## DATA PROVIDED
- Opening Delimiter -
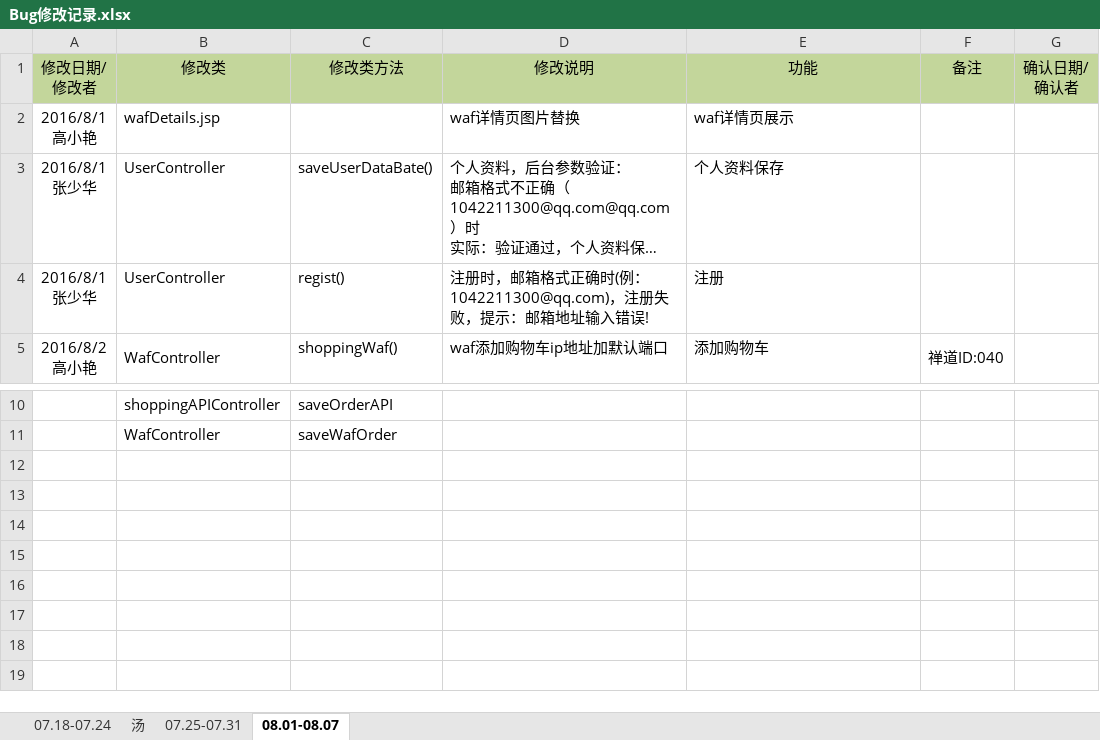
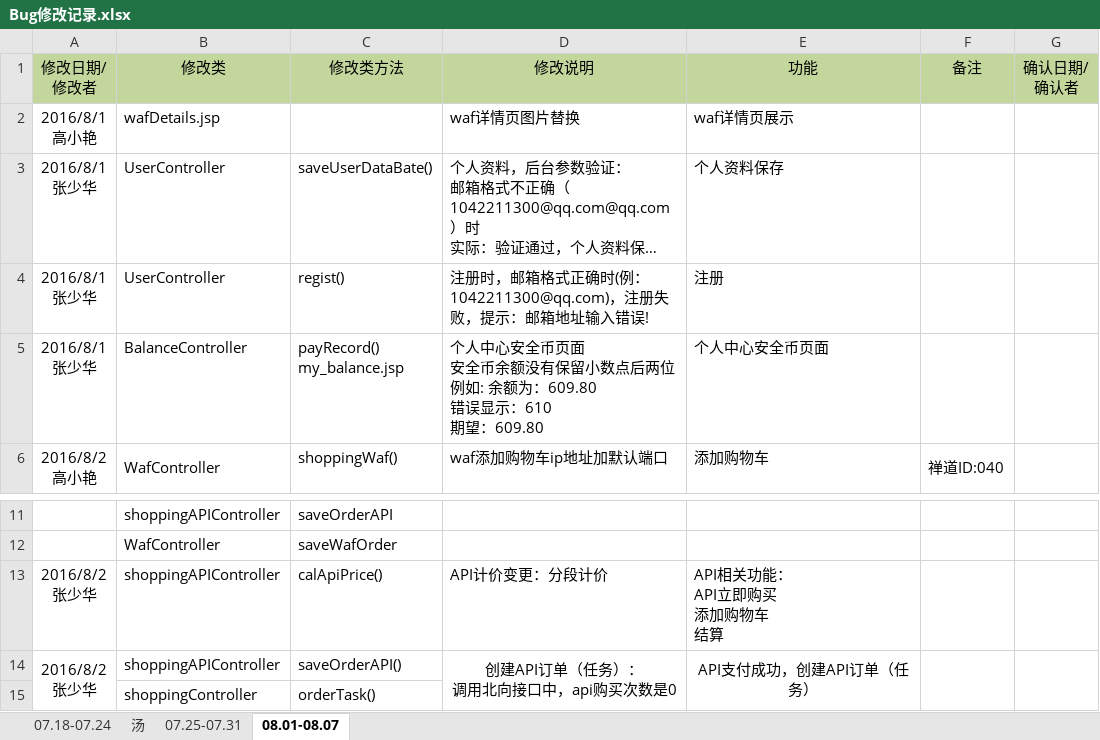
Before and after one commit to moutainhigh/Cloud_Security, an Excel workbook: csp2/cloud-security-platform/WebRoot/doc/Bug修改记录.xlsx, sheet 08.01-08.07, drawn as a sheet; only a part is shown, gaps mark what is left out; long unchanged cells end in …; values as stored, in another font and other column widths than the file's, no borders; ↵ is a line break in a cell; the diff names each change by its address in the sheet, - before the commit and + after, or states it on an @@ line.

```diff
--- a/csp2/cloud-security-platform/WebRoot/doc/Bug修改记录.xlsx (sheet 08.01-08.07)
+++ b/csp2/cloud-security-platform/WebRoot/doc/Bug修改记录.xlsx (sheet 08.01-08.07)
+row 5: 2016/8/1 ↵ 张少华 | BalanceController | payRecord() ↵ my_balance.jsp | 个人中心安全币页面 ↵ 安全币余额没有保留小数点后两位 ↵ 例如: 余额为：609.80 ↵ 错误显示：610 ↵ 期望：609.80 | 个人中心安全币页面
+row 13: 2016/8/2 ↵ 张少华 | shoppingAPIController | calApiPrice() | API计价变更：分段计价 | API相关功能： ↵ API立即购买 ↵ 添加购物车 ↵ 结算
+row 14: 2016/8/2 ↵ 张少华 | shoppingAPIController | saveOrderAPI() | 创建API订单（任务）： ↵ 调用北向接口中，api购买次数是0 | API支付成功，创建API订单（任务）
+row 15:  | shoppingController | orderTask()
```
- Closing Delimiter -
## PROBLEM DETAILS
From the records above, pull every line that carries the word "shoppingAPIController".

## TASK SOLUTION
+row 13: 2016/8/2 ↵ 张少华 | shoppingAPIController | calApiPrice() | API计价变更：分段计价 | API相关功能： ↵ API立即购买 ↵ 添加购物车 ↵ 结算
+row 14: 2016/8/2 ↵ 张少华 | shoppingAPIController | saveOrderAPI() | 创建API订单（任务）： ↵ 调用北向接口中，api购买次数是0 | API支付成功，创建API订单（任务）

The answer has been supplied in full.